* [Brief] Wherever a line below holds the word "href", copy that line.

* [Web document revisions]
-*-

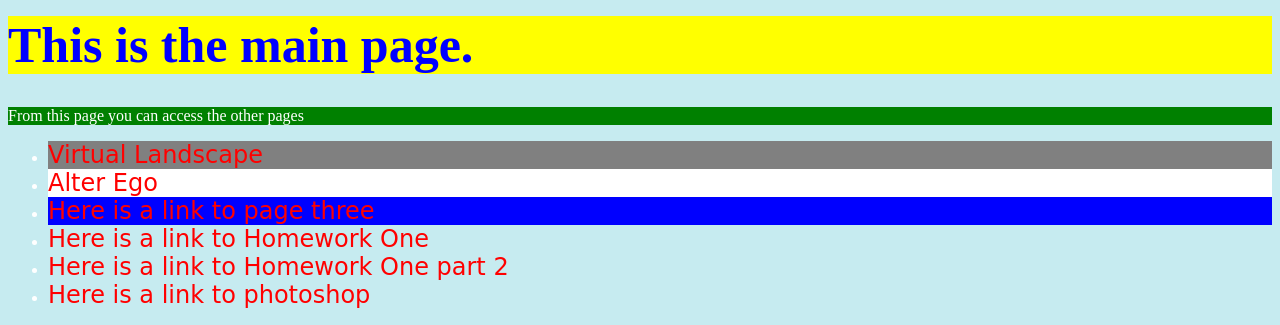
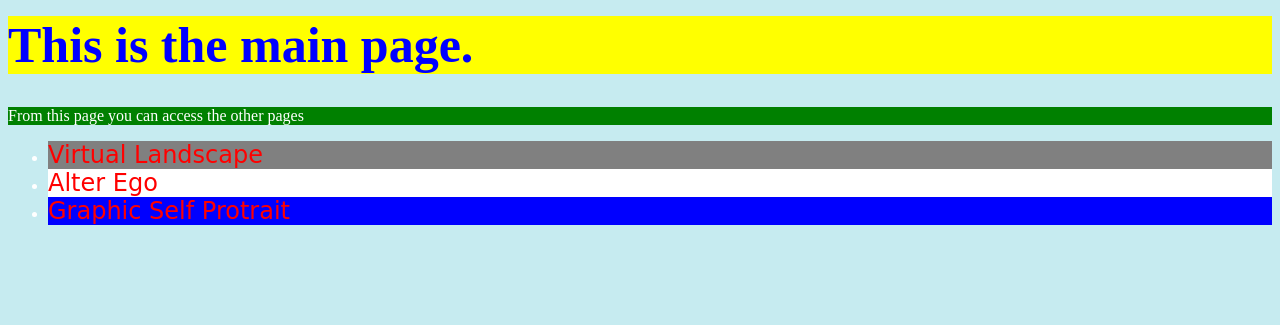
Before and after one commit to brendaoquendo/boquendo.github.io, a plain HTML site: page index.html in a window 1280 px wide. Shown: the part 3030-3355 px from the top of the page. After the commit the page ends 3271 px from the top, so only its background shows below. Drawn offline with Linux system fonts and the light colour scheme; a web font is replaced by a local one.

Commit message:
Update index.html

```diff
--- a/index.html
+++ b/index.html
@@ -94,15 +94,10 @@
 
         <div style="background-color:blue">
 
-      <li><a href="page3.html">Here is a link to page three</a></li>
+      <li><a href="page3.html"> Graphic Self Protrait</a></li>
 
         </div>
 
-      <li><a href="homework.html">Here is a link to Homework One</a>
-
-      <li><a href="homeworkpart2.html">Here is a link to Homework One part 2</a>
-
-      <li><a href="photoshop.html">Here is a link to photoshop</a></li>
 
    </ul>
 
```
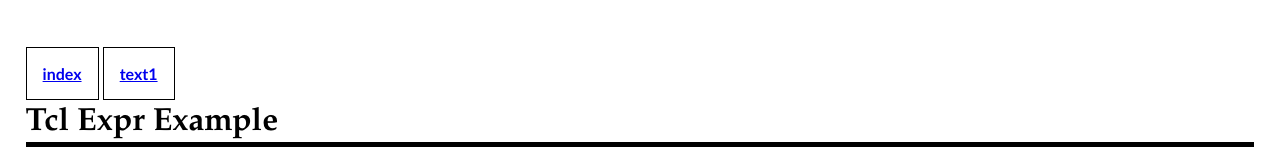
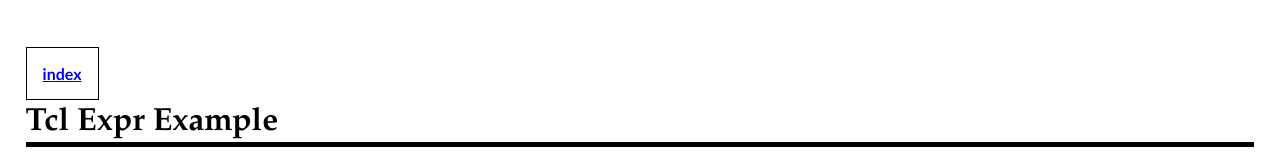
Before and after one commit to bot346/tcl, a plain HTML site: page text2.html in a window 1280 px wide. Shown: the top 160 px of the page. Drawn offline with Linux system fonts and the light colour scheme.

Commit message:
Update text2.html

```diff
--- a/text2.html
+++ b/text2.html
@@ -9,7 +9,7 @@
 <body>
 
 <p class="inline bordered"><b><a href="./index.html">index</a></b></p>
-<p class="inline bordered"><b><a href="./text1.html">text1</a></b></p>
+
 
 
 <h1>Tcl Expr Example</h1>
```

-*-

* [Answer to this exercise]
-      <li><a href="page3.html">Here is a link to page three</a></li>
+      <li><a href="page3.html"> Graphic Self Protrait</a></li>
-      <li><a href="homework.html">Here is a link to Homework One</a>
-      <li><a href="homeworkpart2.html">Here is a link to Homework One part 2</a>
-      <li><a href="photoshop.html">Here is a link to photoshop</a></li>
 <p class="inline bordered"><b><a href="./index.html">index</a></b></p>
-<p class="inline bordered"><b><a href="./text1.html">text1</a></b></p>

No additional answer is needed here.